→ **Data to process**:

■ ■ ■ ■ ■ ■ ■

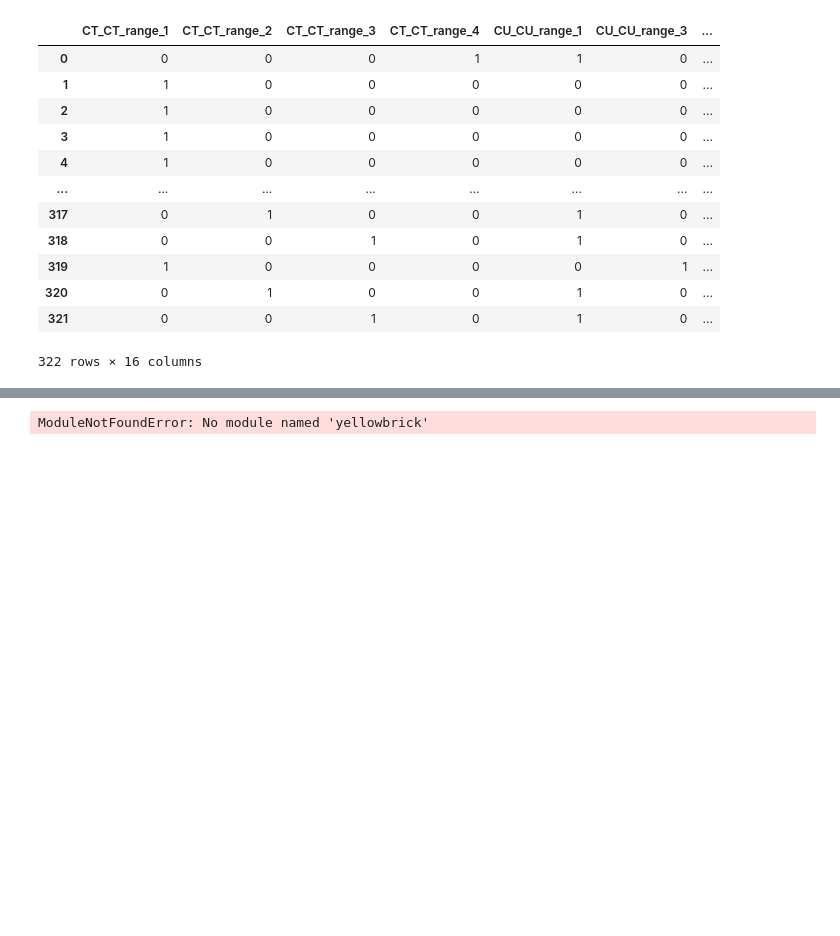
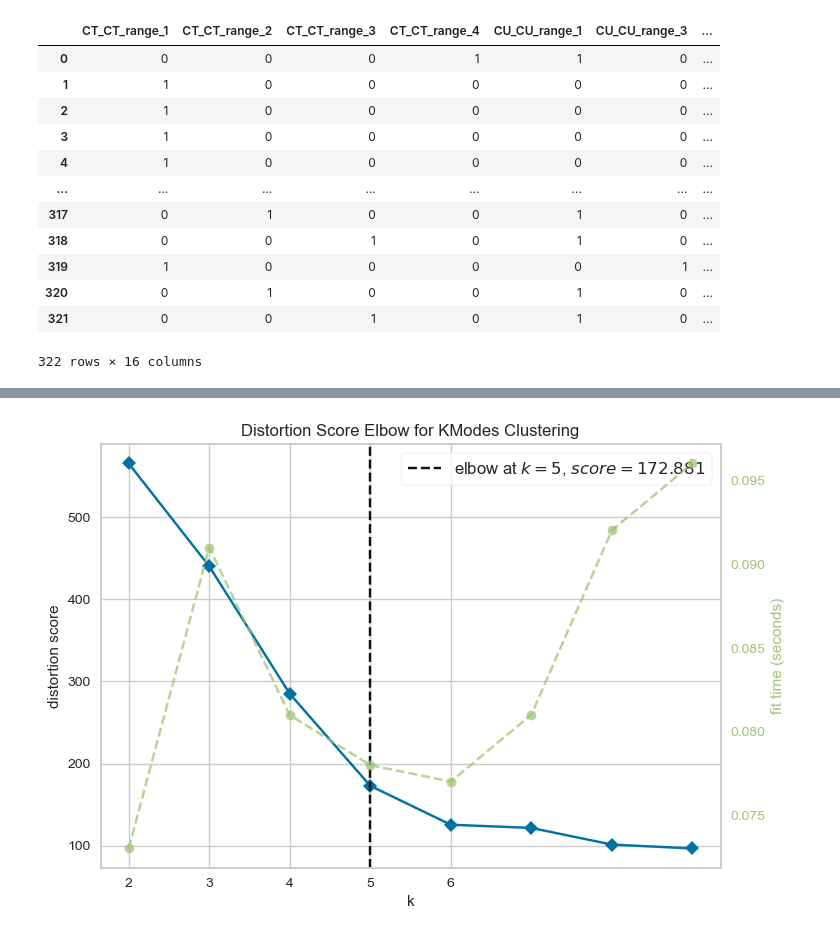
Before and after one commit to TommasoCapacci/DQ_Project_Clustering_2022, a Jupyter notebook: code/users.ipynb, the cells around one changed output, grey strips where cells are left out. Saved outputs shown, nothing was run; the diff lists cells and outputs as text; code cells hidden in the pictures; blank space fills up the shorter version.

```diff
--- a/code/users.ipynb
+++ b/code/users.ipynb
@@ -47,22 +81,11 @@ display(df_onehot)
 # %%
-from kmodes.kmodes import KModes
-from yellowbrick.cluster import KElbowVisualizer
-
 fig, ax = plt.subplots()
 
-visualizer = KElbowVisualizer(KMeans(), k=(2,7),ax=ax)
+visualizer = KElbowVisualizer(KModes(), k=(2,10),ax=ax)
 visualizer.fit(df_onehot)
 ax.set_xticks(range(2,7))
 
 visualizer.show()
 plt.show()
-
-# Perform k-modes clustering
-km = KModes(n_clusters=4, init='Huang', n_init=5, verbose=1)
-clusters = km.fit_predict(df_onehot)
-
-# Visualize the clusters
-plt.scatter(df_onehot.iloc[:, 0], df_onehot.iloc[:, 1], c=clusters, cmap='viridis')
-plt.show()
 # %% [output]
-ModuleNotFoundError: No module named 'yellowbrick'
+[figure, added]
```
Also changed, not shown: parts of 8 cells of this notebook.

■ ■ ■ ■ ■ ■ ■

→ **Required action**:
Show the lines of the records that contain the word "from".

→ **Written reply**:
-from kmodes.kmodes import KModes
-from yellowbrick.cluster import KElbowVisualizer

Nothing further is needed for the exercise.